The National Wild Horse and Burro Advisory Board, a nine-member federal advisory council that represents various stakeholder interests, recommended that BLM sell or euthanize unadoptable horses, as directed in the Wild Free-Roaming Horses and Burros Act of 1971, during their September 2016 meeting in Elko, Nevada.
Currently there are approximately 67,000 wild horses and burros on BLM rangelands – a population that exceeds an ecologically-sustainable level by 40,000 animals. Overpopulated horses and burros are damaging rangeland ecosystems and wildlife as they deplete water and food resources, overgraze, and exhibit dominance behavior over native species.
Removals of excess animals has been ongoing in an effort to mitigate these impacts; there are currently over 45,000 horses and burros in off-range holding facilities, costing the BLM $50 million per year.
Congressional appropriations language has restricted BLM from selling or euthanizing excess wild horses and burros. The Board’s recommendation encourages BLM to work with Congress to remove those restrictions and prevent further ecological damage to rangelands.
“The Board thought carefully about this recommendation. Horses and burros greatly exceed ecologically-based management objectives, causing damage to the rangelands and resulting in dehydration and starvation for the horses,” said Keith Norris, AWB®, The Wildlife Society’s Director of Government Affairs and Partnerships and Chair of the National Horse and Burro Rangeland Management Coalition. “We support the Advisory Board in their bold step to improve the management of federally-protected horses and burros on our public rangelands.“
Norris has previously testified before Congress on horse and burro management and provided written and oral testimony during the meeting. The testimonies urged the Board to recommend the use of multiple science-based management strategies to increase removals of horses and burros, because “without an increase in the rate of removal… populations of wild horses and burros will continue to expand and our nation will witness growing degradation to its rangeland ecosystem.”

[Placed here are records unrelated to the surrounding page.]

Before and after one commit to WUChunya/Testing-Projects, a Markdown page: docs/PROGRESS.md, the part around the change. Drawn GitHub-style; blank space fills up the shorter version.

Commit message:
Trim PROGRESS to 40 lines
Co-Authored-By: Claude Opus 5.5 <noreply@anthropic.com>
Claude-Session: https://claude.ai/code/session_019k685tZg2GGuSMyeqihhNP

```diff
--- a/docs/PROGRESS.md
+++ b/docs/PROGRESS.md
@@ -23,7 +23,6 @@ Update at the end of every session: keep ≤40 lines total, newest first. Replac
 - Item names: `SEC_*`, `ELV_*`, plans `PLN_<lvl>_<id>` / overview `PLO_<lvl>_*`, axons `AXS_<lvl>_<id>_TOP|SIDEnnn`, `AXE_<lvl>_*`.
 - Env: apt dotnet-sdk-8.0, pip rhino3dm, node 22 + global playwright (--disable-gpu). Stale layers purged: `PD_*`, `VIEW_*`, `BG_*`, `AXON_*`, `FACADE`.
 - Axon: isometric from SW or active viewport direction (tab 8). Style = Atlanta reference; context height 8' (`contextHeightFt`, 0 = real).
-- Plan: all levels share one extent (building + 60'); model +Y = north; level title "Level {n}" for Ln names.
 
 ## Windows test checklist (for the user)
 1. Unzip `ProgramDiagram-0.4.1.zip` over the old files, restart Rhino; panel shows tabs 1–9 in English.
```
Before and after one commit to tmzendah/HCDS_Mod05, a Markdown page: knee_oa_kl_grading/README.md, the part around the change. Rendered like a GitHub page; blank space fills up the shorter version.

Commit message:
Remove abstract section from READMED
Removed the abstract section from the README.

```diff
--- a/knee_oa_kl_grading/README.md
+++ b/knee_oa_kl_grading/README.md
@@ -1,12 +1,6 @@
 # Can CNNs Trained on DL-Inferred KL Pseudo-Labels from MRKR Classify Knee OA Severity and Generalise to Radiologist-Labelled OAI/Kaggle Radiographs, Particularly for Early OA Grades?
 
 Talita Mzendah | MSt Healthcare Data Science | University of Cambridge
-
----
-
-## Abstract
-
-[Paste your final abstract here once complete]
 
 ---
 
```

In addition to increased and expanded removals, the written testimonies recommended the use of several on- and off-range management options, including surgical sterilization, unrestricted sale, and humane euthanasia to facilitate improved management of animals on the range.
BLM announced on Sept. 9 it was canceling plans for a proposed research program to test surgical sterilization methods on wild mares due to litigation from several organizations that view the procedures as “dangerous and untested”. In partnership with Oregon State University, the BLM intended to study the validity of surgical sterilization as an additional tool to manage wild horse and burro populations.
“This decision, though not made lightly, is in response to litigation that could have put the wild horses, BLM staff and our research partners at risk by requiring unnecessary persons or equipment be placed within the small confines of the space where the procedures would take place,” said BLM in a statement.
While the Advisory Board recommendation is a step towards enhancing BLM’s capacity to manage excess horses and burros and protect rangeland ecosystems, the litigation that prompted BLM to drop the sterilization research proposal does the opposite. TWS and the Coalition support efforts that increase the ability of BLM and other responsible agencies to implement effective, science-based management and ensure the health of rangeland ecosystems.
Read TWS’ Position Statement on Feral Horses and Burros in North America.